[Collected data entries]
-- -- --

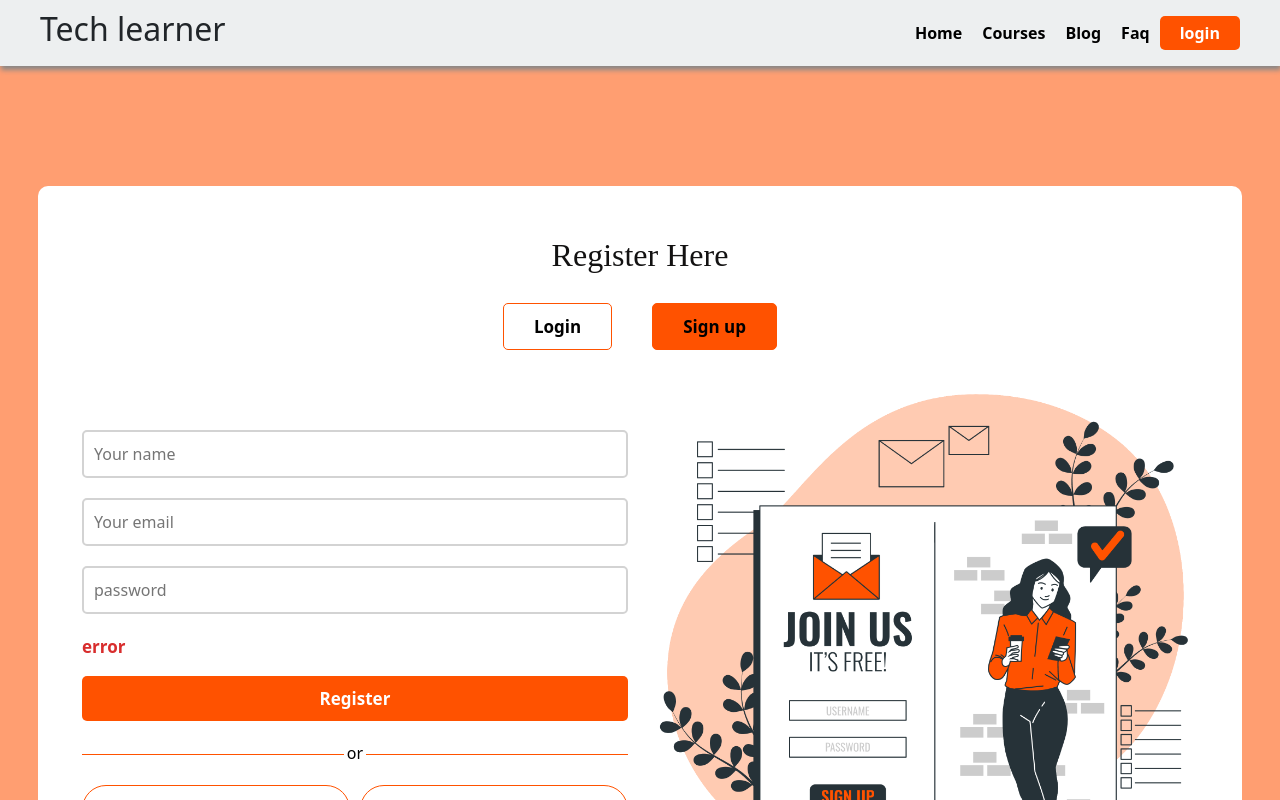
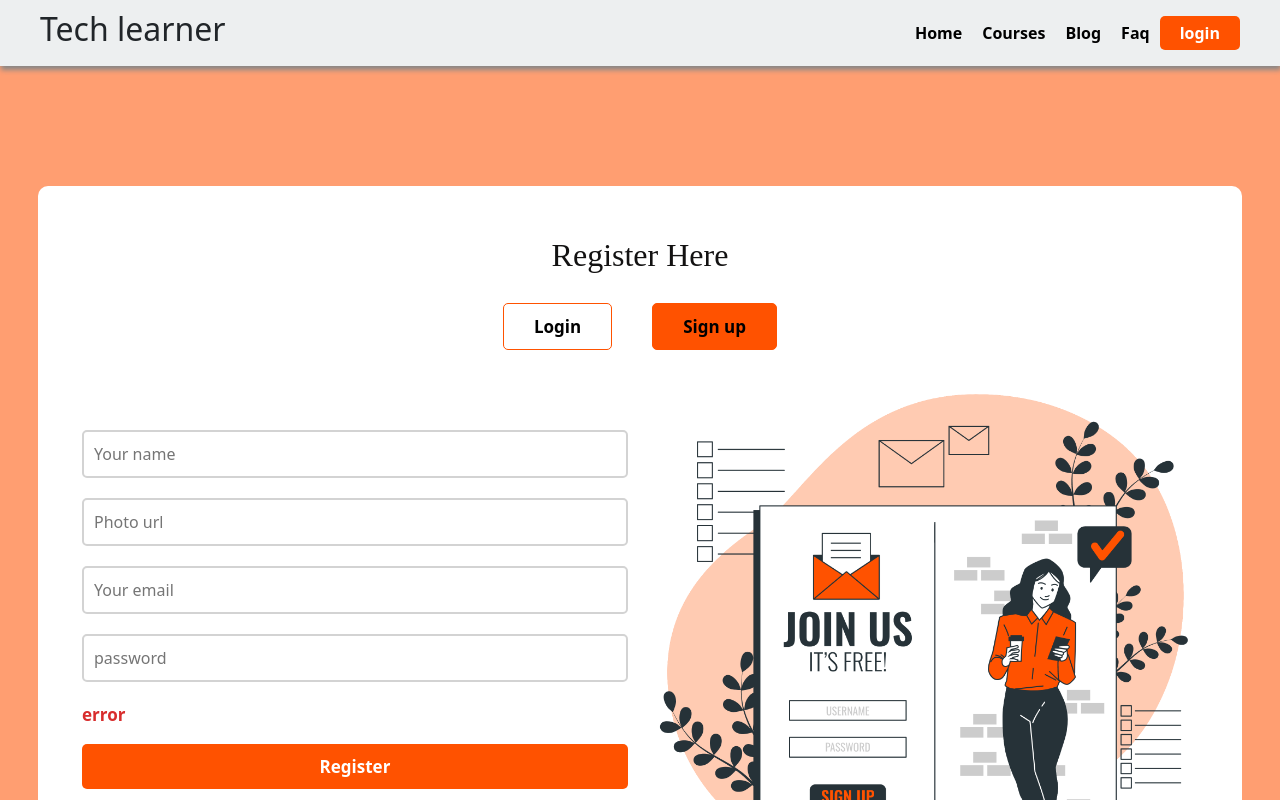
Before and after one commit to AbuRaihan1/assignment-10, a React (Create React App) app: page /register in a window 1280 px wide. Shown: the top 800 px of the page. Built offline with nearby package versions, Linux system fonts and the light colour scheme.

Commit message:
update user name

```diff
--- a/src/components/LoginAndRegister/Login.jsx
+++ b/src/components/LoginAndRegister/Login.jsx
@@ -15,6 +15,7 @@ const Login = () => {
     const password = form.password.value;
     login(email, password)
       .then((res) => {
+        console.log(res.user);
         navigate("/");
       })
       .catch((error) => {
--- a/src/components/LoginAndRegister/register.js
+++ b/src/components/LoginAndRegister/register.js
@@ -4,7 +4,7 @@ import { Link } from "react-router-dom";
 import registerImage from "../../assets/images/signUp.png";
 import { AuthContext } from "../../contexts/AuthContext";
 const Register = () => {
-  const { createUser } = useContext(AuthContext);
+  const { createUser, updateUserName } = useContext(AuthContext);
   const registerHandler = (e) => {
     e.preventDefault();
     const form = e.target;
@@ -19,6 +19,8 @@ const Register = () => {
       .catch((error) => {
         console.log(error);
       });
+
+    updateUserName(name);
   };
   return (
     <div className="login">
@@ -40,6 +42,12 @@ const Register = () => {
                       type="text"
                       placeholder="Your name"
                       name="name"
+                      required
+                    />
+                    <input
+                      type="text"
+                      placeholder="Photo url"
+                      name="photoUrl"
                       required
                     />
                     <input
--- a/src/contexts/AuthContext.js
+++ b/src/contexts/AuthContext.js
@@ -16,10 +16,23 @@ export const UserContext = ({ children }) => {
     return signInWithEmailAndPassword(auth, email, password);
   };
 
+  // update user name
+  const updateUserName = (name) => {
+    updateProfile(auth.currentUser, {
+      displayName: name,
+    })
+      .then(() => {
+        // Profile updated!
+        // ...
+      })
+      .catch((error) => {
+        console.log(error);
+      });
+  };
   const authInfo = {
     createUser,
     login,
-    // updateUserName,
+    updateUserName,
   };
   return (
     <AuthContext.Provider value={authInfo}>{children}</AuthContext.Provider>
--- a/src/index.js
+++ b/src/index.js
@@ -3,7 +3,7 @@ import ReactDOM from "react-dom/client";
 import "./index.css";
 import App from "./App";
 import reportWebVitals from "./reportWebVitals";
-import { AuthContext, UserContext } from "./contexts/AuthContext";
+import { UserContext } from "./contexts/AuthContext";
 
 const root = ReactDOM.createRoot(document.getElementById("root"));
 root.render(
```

-- -- --

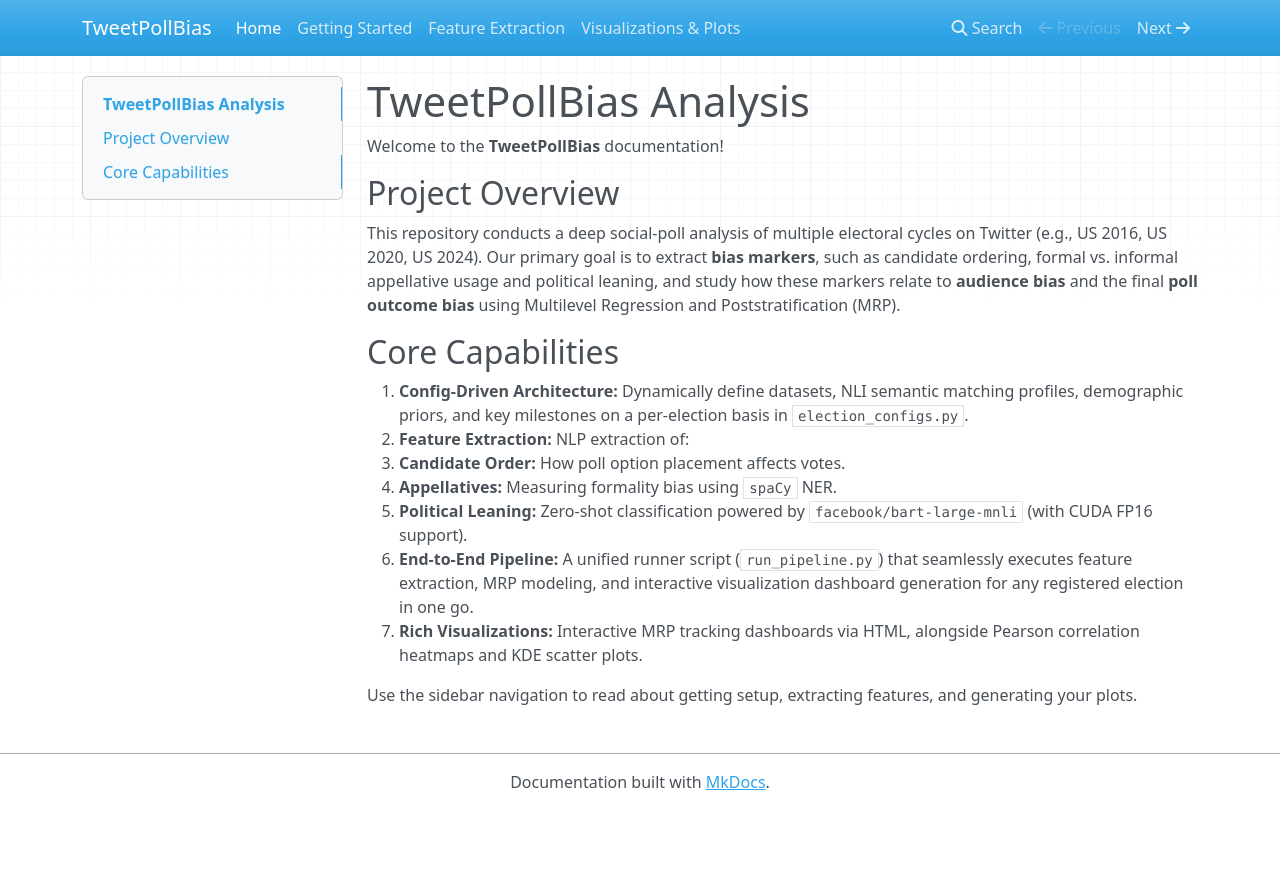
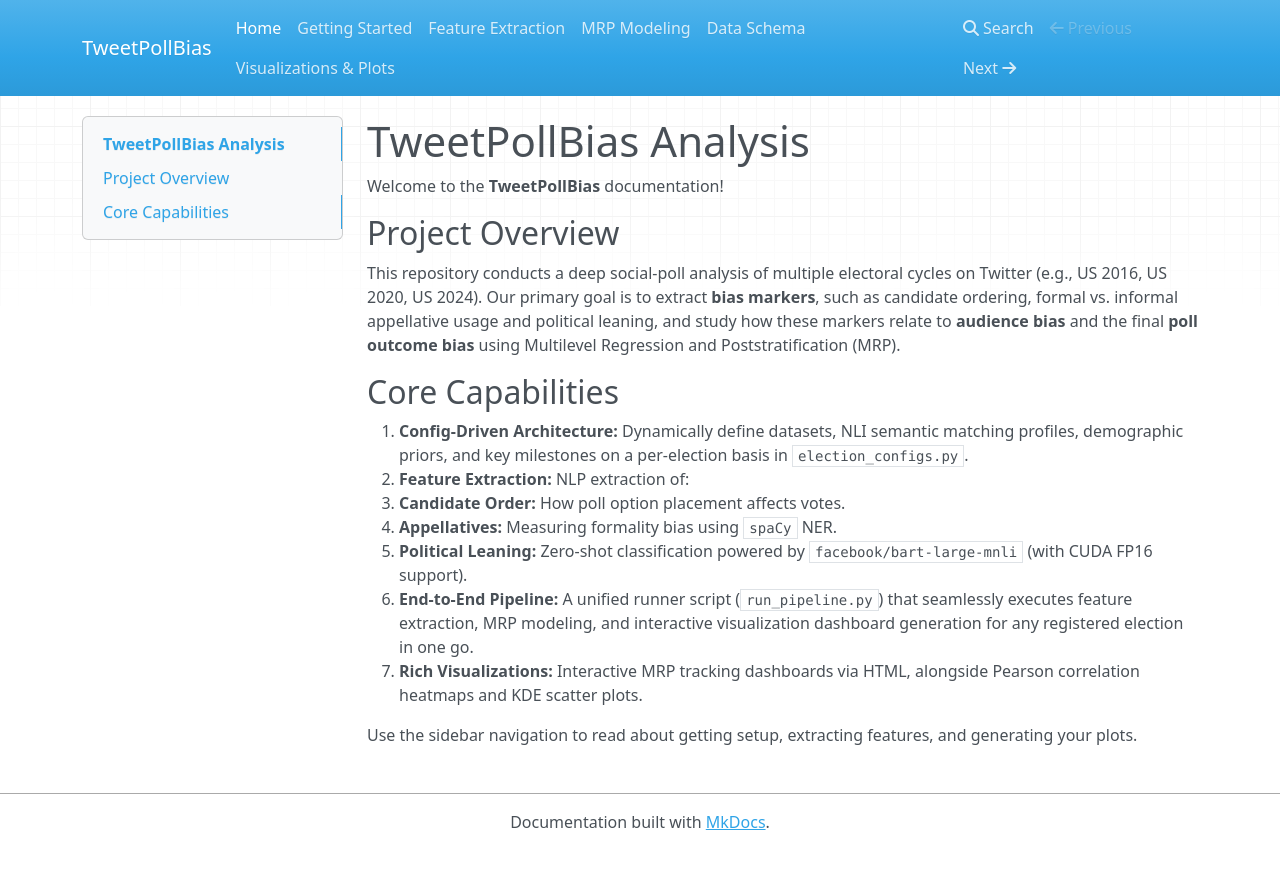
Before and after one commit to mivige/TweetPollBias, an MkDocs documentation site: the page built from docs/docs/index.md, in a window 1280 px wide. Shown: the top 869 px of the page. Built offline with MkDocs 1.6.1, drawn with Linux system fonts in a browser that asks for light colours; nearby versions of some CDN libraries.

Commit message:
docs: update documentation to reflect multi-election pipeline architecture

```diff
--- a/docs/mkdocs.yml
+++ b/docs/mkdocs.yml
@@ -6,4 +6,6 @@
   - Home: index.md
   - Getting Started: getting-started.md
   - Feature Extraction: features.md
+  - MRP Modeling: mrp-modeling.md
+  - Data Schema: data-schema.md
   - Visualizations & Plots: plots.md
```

-- -- --

• [WHAT IS EXPECTED]:
Check each line of the records for the word "createUser", and show the lines that contain it.

• [REPLY TO THE TASK]:
-  const { createUser } = useContext(AuthContext);
+  const { createUser, updateUserName } = useContext(AuthContext);
     createUser,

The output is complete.